Hénin was held captive by ISIS for 10 months. Since being released, he has spoken out against Western policy for dealing with the extremist group, which he argues is not effective.
"Strikes on ISIS are a trap," he said. "We are just fueling our enemies and fueling the misery, the disaster, for the local people."
Hénin's warnings are corroborated by Western intelligence agencies. Officials told AP in July that, after a year of bombing, despite spending billions of tax dollars and killing more than 10,000 ISIS militants, the U.S. had not made the extremist group any weaker.
The Pentagon announced in August that it was spending an average of $9.4 million every day in its airstrike campaign. Yet U.S. intelligence agencies admitted such efforts are not just ineffective; they could actually be counterproductive.
In bombing campaigns, civilians invariably die. Hénin has joined an array of other analysts who have argued that, by carrying out ineffective airstrikes, Western countries are giving ISIS a recruiting tactic, and helping it confirm its narrative that the West is waging a war on Muslims.
Hundreds of civilians have been killed in the U.S.-led bombing of ISIS in Syria and Iraq. These deaths, which are scarcely mentioned in the media, may make civilians more sympathetic to ISIS. Hundreds of civilians have also reportedly been killed in Russian airstrikes, according to the same watchdog group Airwars.
Some analysts have even speculated that ISIS may in fact want to provoke the West into carrying out more airstrikes, as a means of helping it further recruit. The November 13 Paris attacks that left 130 people dead and inspired a drastic increase in bombing could have potentially been an example of the trap about which Hénin warns.
Despite the warnings of journalists, analysts, and intelligence officials, the U.K. voted this week to bomb ISIS. Hours after voting, the British military began launching airstrikes against the extremist group.
Hénin stresses that there is no solution that is solely military in nature. "The winner of this war will not be the party that has the newest, the most expensive or the most sophisticated weaponry, but the party that manages to win over the people on its side," he said in the interview.
"As soon as the people will have hope in a political solution, the Islamic State will just collapse.

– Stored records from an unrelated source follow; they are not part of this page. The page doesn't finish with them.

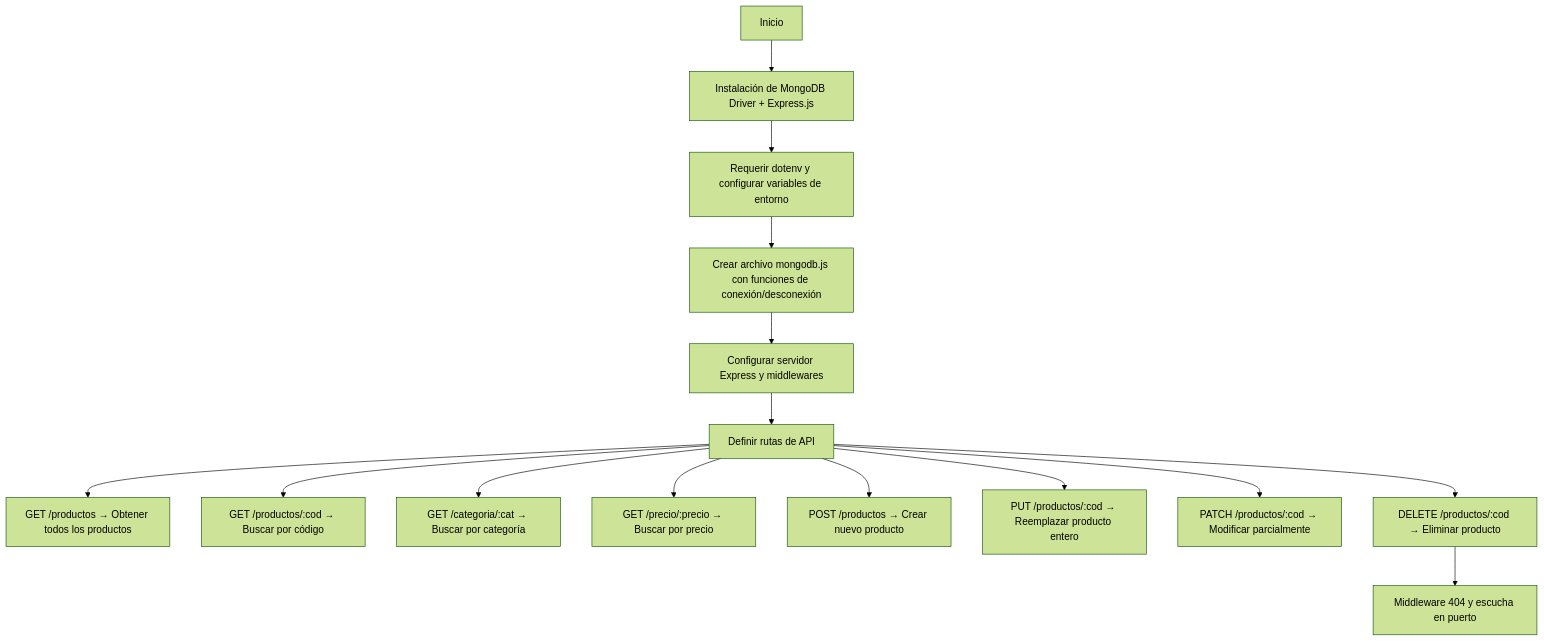
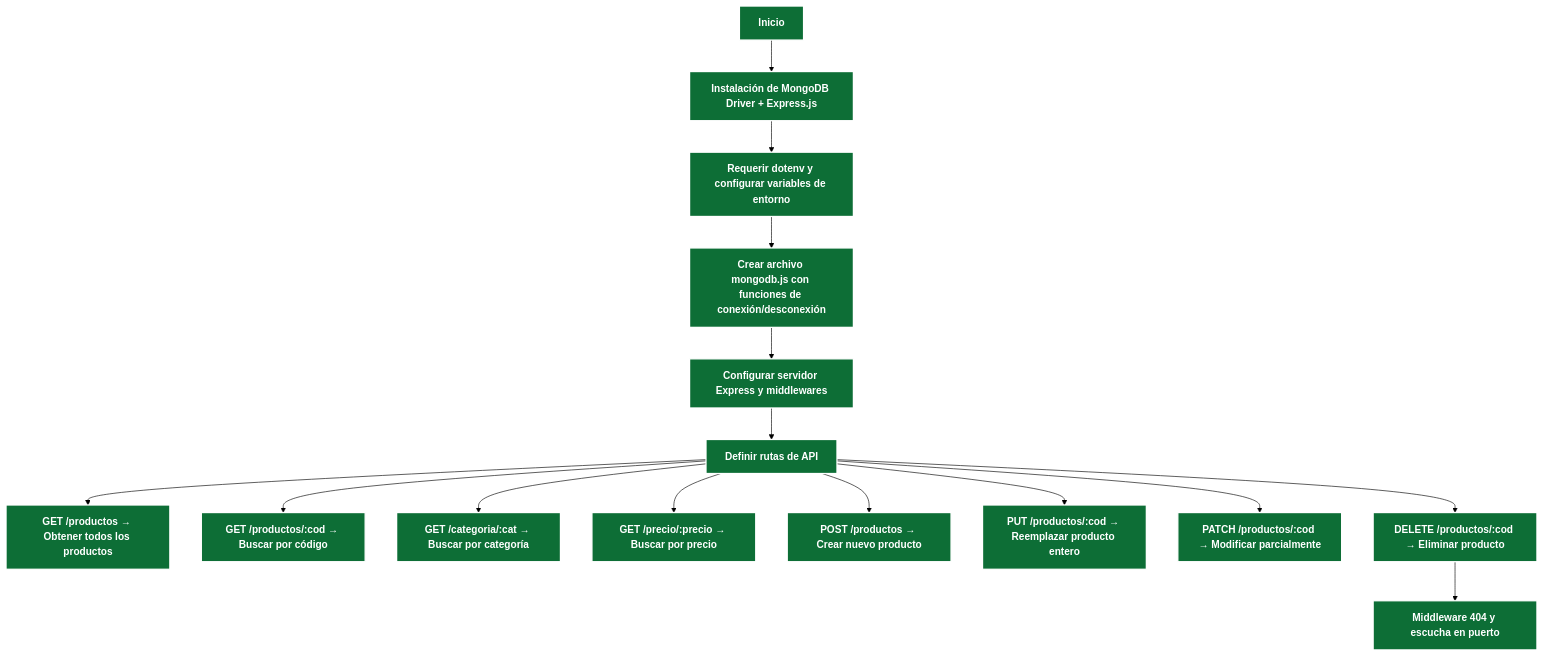
The first of 2 diagrams in README.md (licette32/supermarket-api), drawn with Mermaid (forest theme) before and after one commit. The commit also changed other lines of this file, not shown here.

````diff
--- a/README.md
+++ b/README.md
@@ -143,19 +153,36 @@
 ```mermaid
+%% Diagrama de flujo 
 graph TD
+  style A fill:#0d6e36,stroke:#fff,stroke-width:2px,color:#ffffff,font-weight:bold
+  style B fill:#0d6e36,stroke:#fff,stroke-width:2px,color:#ffffff,font-weight:bold
+  style C fill:#0d6e36,stroke:#fff,stroke-width:2px,color:#ffffff,font-weight:bold
+  style D fill:#0d6e36,stroke:#fff,stroke-width:2px,color:#ffffff,font-weight:bold
+  style E fill:#0d6e36,stroke:#fff,stroke-width:2px,color:#ffffff,font-weight:bold
+  style F fill:#0d6e36,stroke:#fff,stroke-width:2px,color:#ffffff,font-weight:bold
+  style G fill:#0d6e36,stroke:#fff,stroke-width:2px,color:#ffffff,font-weight:bold
+  style H fill:#0d6e36,stroke:#fff,stroke-width:2px,color:#ffffff,font-weight:bold
+  style I fill:#0d6e36,stroke:#fff,stroke-width:2px,color:#ffffff,font-weight:bold
+  style J fill:#0d6e36,stroke:#fff,stroke-width:2px,color:#ffffff,font-weight:bold
+  style K fill:#0d6e36,stroke:#fff,stroke-width:2px,color:#ffffff,font-weight:bold
+  style L fill:#0d6e36,stroke:#fff,stroke-width:2px,color:#ffffff,font-weight:bold
+  style M fill:#0d6e36,stroke:#fff,stroke-width:2px,color:#ffffff,font-weight:bold
+  style N fill:#0d6e36,stroke:#fff,stroke-width:2px,color:#ffffff,font-weight:bold
+  style O fill:#0d6e36,stroke:#fff,stroke-width:2px,color:#ffffff,font-weight:bold
+
   A[Inicio] --> B[Instalación de MongoDB Driver + Express.js]
   B --> C[Requerir dotenv y configurar variables de entorno]
   C --> D[Crear archivo mongodb.js con funciones de conexión/desconexión]
   D --> E[Configurar servidor Express y middlewares]
   E --> F[Definir rutas de API]
 
   F --> G[GET /productos → Obtener todos los productos]
   F --> H[GET /productos/:cod → Buscar por código]
   F --> I[GET /categoria/:cat → Buscar por categoría]
   F --> J[GET /precio/:precio → Buscar por precio]
   F --> K[POST /productos → Crear nuevo producto]
   F --> L[PUT /productos/:cod → Reemplazar producto entero]
   F --> M[PATCH /productos/:cod → Modificar parcialmente]
   F --> N[DELETE /productos/:cod → Eliminar producto]
 
   N --> O[Middleware 404 y escucha en puerto]
 ```
````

It will have no ground anymore," the journalist added.
"To provide security to the people would be devastating for ISIS. And this is what the international community should focus on." In order to do this, Hénin recommended that all countries involved in the conflict cease all airstrikes. "Everybody" must stop, he stressed. "Not the coalition, not the Russians, not the [Syrian] regime, nobody."

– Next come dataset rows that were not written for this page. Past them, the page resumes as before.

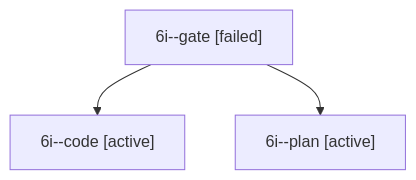
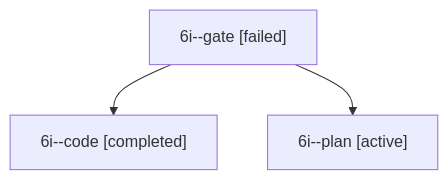
Before and after one commit to bobs-org/bob-cli--agents: the diagram in sessions/bbugyi200.apollo.6i.md, drawn with Mermaid. The commit also changed other lines of this file and 27 other files, not shown here.

````diff
--- a/sessions/bbugyi200.apollo.6i.md
+++ b/sessions/bbugyi200.apollo.6i.md
@@ -9,8 +9,8 @@
 ```mermaid
 flowchart TD
   n0["6i--gate [failed]"]
-  n1["6i--code [active]"]
+  n1["6i--code [completed]"]
   n0 --> n1
   n2["6i--plan [active]"]
   n0 --> n2
 ```
````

Hénin, who has worked in Iraq and Syria for years, wrote a book about ISIS. "Jihad Academy" tells the story not just of his captivity, but also of how ISIS emerged.
In the interview, Hénin argues the rise of ISIS and the radicalization of some of Syria's Sunni population is partially "the result of the terrible repression made by the Syrian regime against" the uprising that began in 2011.
In his book, Hénin also stresses that Western foreign policy and military intervention -- particularly the U.S.-led invasion of Iraq and Western support for Middle Eastern dictators -- created the desperate conditions in which extremist groups like al-Qaeda and eventually ISIS festered.
While in captivity, Hénin was held in an underground cell with fellow Western journalists. Among them was American reporter James Foley, who was executed. The French government negotiated with ISIS in order to attain Hénin's freedom.
You can watch the Syria Campaign interview with Hénin below: